Task directions: Each line below with the word "input" needs to be copied.

Study material:
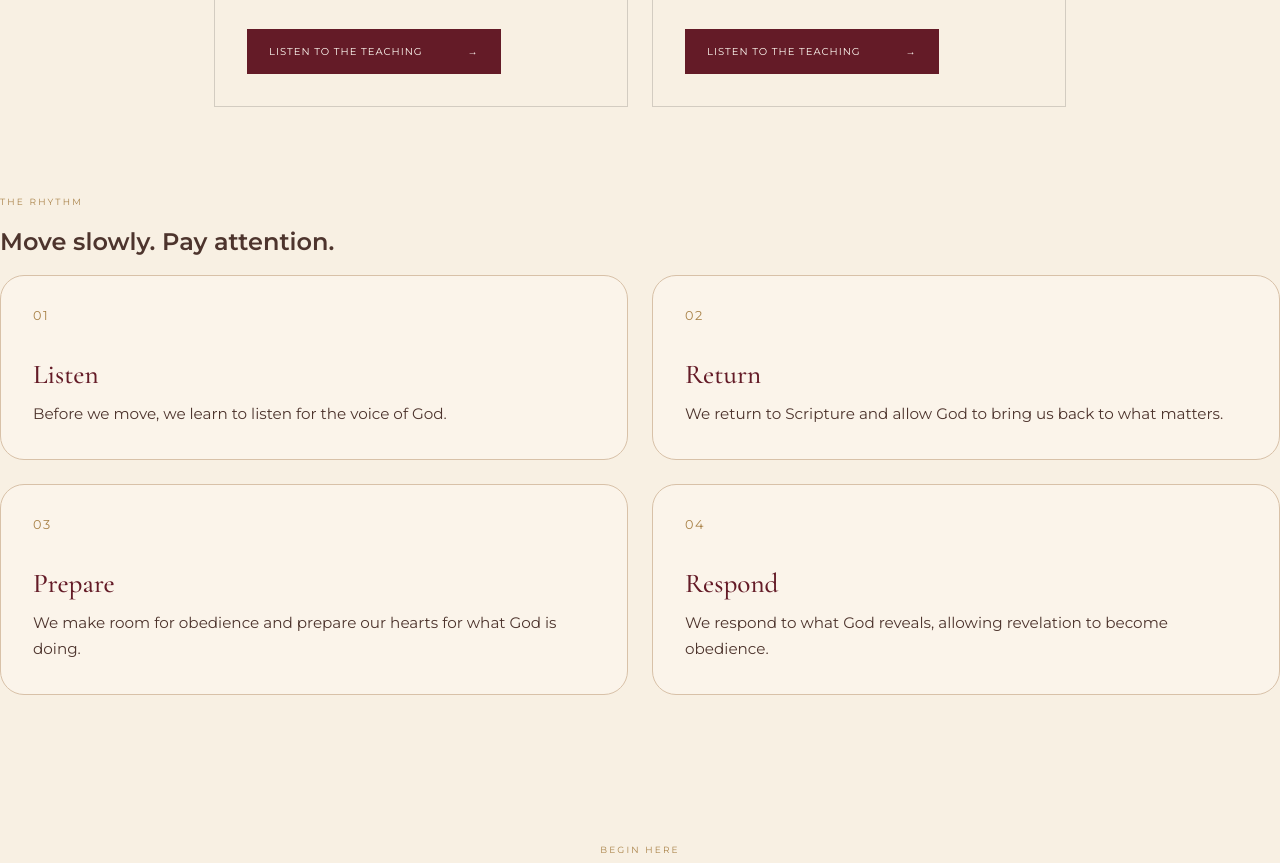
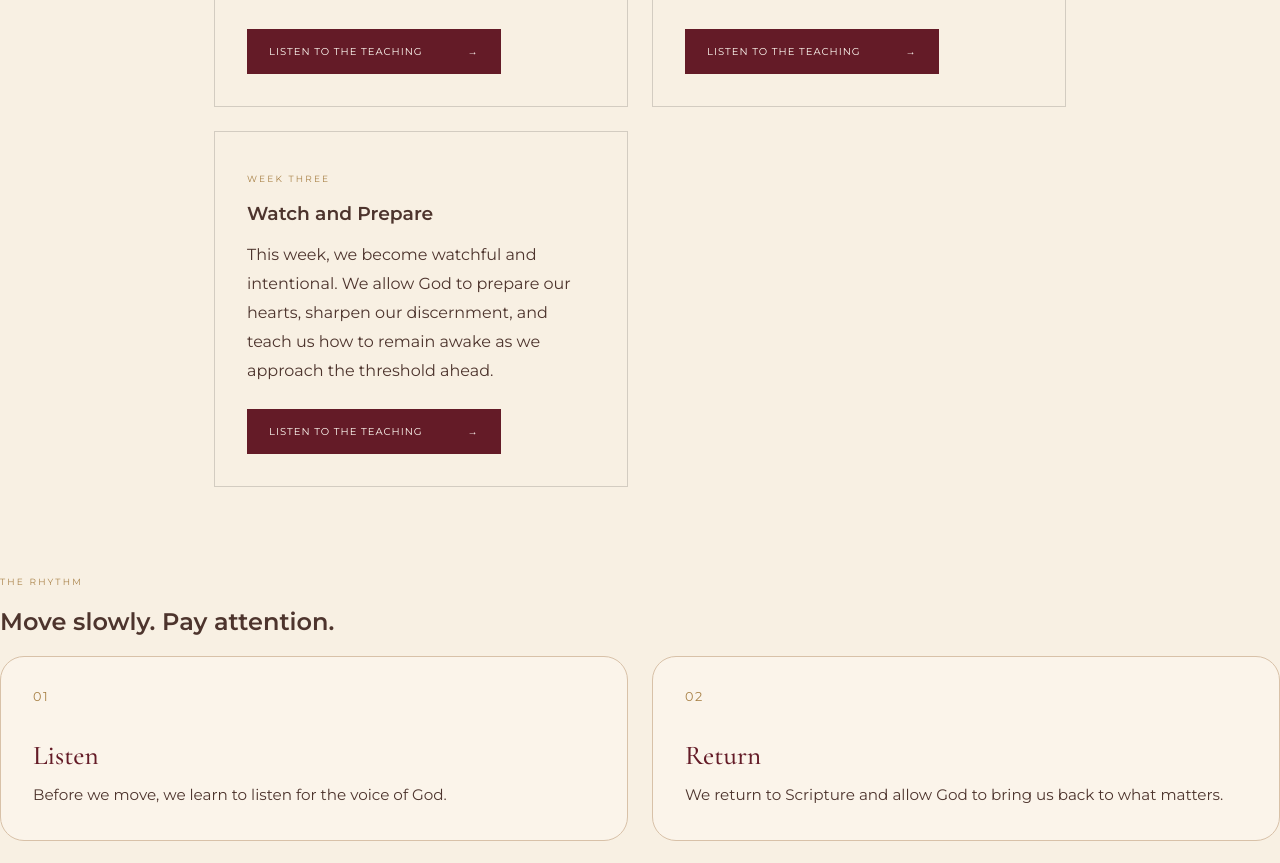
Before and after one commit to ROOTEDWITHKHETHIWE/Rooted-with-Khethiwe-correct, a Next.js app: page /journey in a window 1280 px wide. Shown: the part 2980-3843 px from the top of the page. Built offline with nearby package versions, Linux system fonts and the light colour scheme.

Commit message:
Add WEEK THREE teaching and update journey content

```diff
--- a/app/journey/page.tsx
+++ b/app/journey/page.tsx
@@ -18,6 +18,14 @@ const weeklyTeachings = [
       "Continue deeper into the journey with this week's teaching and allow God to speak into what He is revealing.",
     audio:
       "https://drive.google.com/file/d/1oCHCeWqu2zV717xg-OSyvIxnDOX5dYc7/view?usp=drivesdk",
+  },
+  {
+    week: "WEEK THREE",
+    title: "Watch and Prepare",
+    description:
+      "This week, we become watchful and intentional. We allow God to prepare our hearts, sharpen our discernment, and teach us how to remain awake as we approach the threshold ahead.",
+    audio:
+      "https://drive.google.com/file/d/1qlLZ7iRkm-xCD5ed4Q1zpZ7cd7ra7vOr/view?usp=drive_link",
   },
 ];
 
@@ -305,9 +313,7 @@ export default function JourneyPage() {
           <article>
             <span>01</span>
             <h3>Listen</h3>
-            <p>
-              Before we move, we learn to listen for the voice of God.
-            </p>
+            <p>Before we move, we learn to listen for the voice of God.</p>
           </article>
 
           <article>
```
==
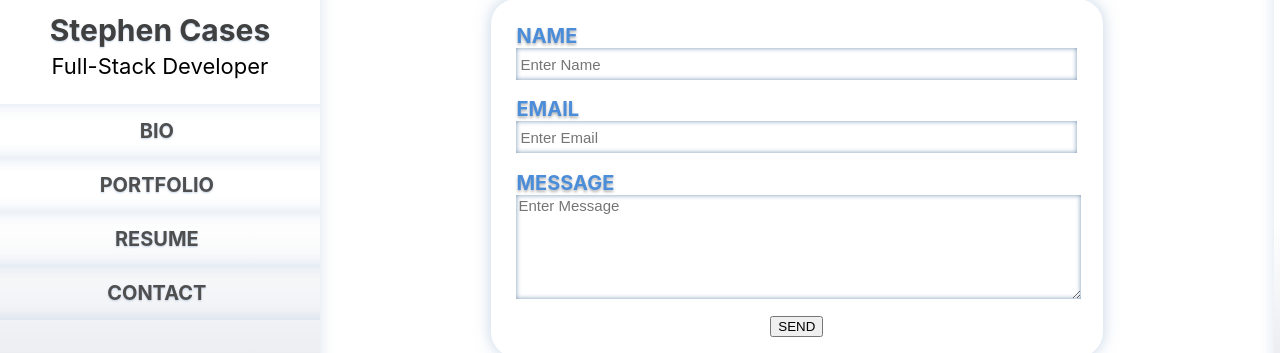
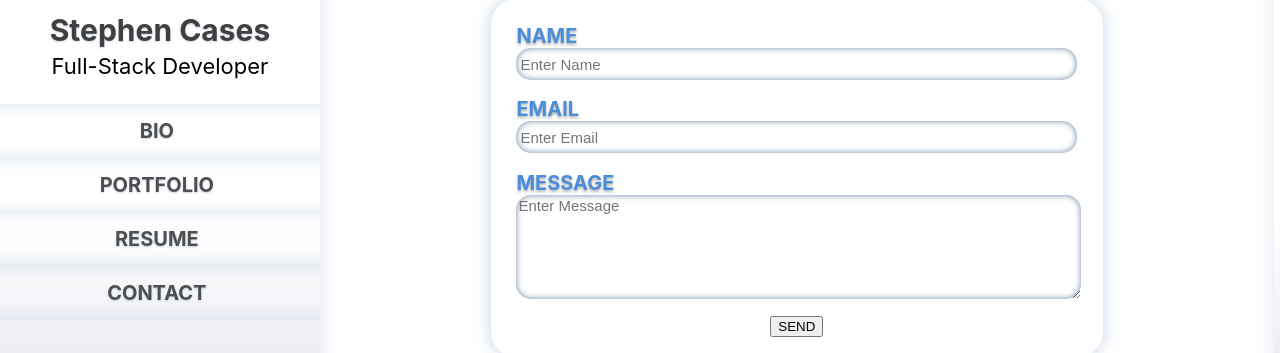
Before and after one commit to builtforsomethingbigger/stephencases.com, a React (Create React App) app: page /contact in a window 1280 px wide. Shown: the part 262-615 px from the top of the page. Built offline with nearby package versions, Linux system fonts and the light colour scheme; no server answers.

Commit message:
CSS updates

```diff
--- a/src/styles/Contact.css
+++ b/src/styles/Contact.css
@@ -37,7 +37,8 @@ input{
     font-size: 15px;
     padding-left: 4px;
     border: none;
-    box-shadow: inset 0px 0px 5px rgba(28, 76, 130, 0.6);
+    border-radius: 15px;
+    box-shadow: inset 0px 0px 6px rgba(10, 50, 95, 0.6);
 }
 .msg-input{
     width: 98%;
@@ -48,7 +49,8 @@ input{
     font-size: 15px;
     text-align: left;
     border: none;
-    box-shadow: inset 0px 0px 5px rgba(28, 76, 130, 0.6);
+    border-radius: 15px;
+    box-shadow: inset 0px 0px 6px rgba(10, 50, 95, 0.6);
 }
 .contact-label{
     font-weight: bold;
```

Written solution:
@@ -37,7 +37,8 @@ input{
 .msg-input{
@@ -48,7 +49,8 @@ input{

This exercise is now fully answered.